**What you need to do:** Would you please copy each line below that includes the string "kernel"?
# # # # #
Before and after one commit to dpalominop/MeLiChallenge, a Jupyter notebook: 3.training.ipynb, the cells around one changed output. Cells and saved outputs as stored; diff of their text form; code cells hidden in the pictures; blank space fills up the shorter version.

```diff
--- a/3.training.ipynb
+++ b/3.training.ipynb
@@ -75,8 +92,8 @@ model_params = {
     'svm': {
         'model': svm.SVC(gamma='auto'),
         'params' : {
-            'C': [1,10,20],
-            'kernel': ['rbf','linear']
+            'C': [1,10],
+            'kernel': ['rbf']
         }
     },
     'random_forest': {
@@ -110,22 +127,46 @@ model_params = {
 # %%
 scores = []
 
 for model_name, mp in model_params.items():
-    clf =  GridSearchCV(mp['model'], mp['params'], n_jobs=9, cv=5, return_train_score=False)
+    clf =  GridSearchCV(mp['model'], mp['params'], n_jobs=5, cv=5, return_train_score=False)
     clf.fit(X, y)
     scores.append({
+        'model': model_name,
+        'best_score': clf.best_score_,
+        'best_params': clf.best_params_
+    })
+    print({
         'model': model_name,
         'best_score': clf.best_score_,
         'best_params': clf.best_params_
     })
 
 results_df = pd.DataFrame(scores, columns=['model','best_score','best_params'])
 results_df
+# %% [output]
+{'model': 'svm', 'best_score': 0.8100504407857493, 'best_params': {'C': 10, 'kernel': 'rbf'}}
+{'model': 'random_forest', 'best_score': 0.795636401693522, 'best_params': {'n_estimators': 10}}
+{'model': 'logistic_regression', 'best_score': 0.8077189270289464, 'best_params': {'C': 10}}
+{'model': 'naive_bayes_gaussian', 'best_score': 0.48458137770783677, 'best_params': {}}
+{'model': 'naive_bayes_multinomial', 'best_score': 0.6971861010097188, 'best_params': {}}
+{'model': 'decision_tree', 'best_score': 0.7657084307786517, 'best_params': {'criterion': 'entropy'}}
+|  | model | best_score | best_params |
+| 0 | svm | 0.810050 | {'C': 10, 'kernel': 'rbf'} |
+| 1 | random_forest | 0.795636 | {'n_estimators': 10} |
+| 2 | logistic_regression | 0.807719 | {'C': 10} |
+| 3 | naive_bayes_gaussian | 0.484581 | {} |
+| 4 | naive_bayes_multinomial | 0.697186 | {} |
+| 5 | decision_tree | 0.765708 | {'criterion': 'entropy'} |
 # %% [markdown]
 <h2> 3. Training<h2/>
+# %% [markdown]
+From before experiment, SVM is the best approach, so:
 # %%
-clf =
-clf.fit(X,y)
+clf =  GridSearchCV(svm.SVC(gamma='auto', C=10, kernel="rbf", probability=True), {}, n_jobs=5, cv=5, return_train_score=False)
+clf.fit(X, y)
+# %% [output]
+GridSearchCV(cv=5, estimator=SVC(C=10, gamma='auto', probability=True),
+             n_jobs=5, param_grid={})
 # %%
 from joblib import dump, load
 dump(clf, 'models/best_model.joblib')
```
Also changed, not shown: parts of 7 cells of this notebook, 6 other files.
# # # # #
**Solution for this problem:**
-            'kernel': ['rbf','linear']
+            'kernel': ['rbf']
+{'model': 'svm', 'best_score': 0.8100504407857493, 'best_params': {'C': 10, 'kernel': 'rbf'}}
+| 0 | svm | 0.810050 | {'C': 10, 'kernel': 'rbf'} |
+clf =  GridSearchCV(svm.SVC(gamma='auto', C=10, kernel="rbf", probability=True), {}, n_jobs=5, cv=5, return_train_score=False)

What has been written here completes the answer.